Treatment over Incarceration: More Bang for the Buck

treatment over incarceration

Drug offenders make up over half of the federal prison population and a large percentage of the state and county systems, and yet locking them up doesn’t seem to have helped them or the society that put them away. The so-called War on Drugs is finally being examined in the cold light of cost-benefit analysis, and it looks deficient as a policy. US Attorney General Eric Holder recently made note of the fact that seventeen states have prioritized funding, favoring treatment over prison construction to handle the continuing influx of drug offenders. The federal Bureau of Justice Assistance reports that those states will save an estimated 4.6 billion dollars over the next ten years. In California, the cost of imprisoning a single drug offender is almost $50,000 each year. The opportunities for rehabilitation in prison are minimal, and the exposure to a culture of criminality is counterproductive in the extreme.… Read More

Why Alcohol is the Drug Least Likely to be Referenced as One

Why Alcohol is the Drug Least Likely to be Referenced as One

The reason whether alcohol is a drug can be a confusing question is mainly because of sociological or linguistic associations, meaning ordinary uses of the word “drug” typically do not include alcohol.

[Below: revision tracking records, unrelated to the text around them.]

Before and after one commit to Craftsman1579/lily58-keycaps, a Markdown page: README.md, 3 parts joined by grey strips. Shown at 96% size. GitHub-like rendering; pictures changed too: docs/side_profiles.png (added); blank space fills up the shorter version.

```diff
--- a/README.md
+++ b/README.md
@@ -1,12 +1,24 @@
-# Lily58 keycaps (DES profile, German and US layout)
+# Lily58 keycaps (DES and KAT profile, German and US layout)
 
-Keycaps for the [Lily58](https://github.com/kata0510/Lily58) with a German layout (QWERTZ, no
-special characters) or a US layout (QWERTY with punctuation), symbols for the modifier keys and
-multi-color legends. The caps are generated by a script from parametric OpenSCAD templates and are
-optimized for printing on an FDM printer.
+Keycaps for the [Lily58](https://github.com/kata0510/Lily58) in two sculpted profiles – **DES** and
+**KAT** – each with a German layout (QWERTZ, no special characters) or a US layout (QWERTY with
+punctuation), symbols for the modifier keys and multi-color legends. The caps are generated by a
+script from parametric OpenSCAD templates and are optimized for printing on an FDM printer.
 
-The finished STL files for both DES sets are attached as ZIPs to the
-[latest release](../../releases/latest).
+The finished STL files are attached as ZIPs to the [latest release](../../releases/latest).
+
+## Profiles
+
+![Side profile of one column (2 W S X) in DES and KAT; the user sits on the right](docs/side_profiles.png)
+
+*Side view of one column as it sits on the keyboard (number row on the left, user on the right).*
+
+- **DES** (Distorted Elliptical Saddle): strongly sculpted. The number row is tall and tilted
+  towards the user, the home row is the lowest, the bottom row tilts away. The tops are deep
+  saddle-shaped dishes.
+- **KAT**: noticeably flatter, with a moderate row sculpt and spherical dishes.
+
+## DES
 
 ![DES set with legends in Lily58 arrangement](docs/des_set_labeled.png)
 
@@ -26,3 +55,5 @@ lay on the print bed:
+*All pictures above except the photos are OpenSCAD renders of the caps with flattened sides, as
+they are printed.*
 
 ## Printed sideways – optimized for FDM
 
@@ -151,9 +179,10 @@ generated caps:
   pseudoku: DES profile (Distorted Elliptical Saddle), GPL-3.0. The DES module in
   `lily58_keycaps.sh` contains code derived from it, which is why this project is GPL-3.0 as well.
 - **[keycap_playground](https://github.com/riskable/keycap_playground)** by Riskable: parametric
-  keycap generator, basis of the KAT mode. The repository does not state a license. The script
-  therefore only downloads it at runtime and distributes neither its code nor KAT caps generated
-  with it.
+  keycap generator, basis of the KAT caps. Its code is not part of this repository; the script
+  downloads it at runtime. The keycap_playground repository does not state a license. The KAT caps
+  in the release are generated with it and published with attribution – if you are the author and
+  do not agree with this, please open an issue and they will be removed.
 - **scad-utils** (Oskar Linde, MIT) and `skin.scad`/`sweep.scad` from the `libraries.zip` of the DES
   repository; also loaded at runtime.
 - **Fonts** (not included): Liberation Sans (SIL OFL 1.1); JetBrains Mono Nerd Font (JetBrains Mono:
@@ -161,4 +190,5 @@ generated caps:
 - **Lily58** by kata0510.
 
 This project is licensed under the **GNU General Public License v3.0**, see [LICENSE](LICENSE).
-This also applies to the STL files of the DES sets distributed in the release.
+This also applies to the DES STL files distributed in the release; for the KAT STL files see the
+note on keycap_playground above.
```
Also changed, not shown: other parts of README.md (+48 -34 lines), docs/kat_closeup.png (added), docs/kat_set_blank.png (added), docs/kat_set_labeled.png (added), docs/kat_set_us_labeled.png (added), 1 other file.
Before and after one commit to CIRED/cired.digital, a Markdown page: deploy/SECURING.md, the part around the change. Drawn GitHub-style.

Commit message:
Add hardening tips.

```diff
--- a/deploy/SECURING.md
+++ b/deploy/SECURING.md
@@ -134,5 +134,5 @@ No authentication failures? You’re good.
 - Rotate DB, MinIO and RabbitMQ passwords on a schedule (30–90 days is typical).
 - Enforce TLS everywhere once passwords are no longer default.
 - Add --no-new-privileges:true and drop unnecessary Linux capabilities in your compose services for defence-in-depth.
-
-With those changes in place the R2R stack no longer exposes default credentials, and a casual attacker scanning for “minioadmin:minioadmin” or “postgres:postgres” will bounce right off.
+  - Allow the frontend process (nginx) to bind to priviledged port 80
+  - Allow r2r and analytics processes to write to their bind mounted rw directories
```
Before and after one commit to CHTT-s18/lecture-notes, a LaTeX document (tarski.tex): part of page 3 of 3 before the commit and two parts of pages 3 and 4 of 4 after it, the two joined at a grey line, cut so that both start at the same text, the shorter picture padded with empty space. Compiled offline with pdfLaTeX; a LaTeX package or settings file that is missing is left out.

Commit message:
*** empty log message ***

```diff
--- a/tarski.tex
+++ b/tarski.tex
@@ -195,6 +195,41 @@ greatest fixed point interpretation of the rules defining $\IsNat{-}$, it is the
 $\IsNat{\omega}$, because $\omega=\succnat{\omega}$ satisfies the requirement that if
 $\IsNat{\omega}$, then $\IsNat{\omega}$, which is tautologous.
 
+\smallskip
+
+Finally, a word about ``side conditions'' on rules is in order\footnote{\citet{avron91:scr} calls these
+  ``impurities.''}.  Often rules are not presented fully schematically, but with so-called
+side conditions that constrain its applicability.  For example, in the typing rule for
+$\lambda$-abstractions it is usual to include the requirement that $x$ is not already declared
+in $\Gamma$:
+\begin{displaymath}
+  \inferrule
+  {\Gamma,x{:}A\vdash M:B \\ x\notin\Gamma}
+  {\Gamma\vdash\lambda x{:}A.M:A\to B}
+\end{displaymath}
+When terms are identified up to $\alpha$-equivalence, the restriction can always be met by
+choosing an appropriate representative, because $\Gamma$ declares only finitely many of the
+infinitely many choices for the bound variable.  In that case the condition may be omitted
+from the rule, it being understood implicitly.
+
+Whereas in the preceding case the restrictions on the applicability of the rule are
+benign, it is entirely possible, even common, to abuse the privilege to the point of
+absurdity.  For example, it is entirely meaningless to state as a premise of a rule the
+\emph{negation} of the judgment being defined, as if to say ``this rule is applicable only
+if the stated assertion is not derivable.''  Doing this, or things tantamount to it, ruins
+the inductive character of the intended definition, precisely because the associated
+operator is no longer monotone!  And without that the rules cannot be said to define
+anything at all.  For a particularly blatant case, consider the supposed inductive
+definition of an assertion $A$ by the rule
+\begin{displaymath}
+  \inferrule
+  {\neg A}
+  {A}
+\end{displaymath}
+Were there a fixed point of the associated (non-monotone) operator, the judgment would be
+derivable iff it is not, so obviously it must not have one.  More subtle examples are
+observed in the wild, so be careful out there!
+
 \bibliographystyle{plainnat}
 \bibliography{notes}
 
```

Today drug has become a sort of slang for street drug; so identifying a drug dealer wouldn’t be the owner of a bar, someone who drinks socially is not commonly described as a drug user. The new slang has grown in reference to the difference between illicit or illegal drugs and what is sanctioned by the government and health department. People still go to the “drug store” for medications, so understanding the nature of what is medically considered a drug can become obscured by the language uses and social meanings. A drug is defined as any substance which when absorbed into a living organism may modify one or more of its functions. Ethanol is the intoxicating ingredient found… Read More

Oprah Winfrey docu-series: Lindsay

Oprah Winfrey Docu-Series: Lindsay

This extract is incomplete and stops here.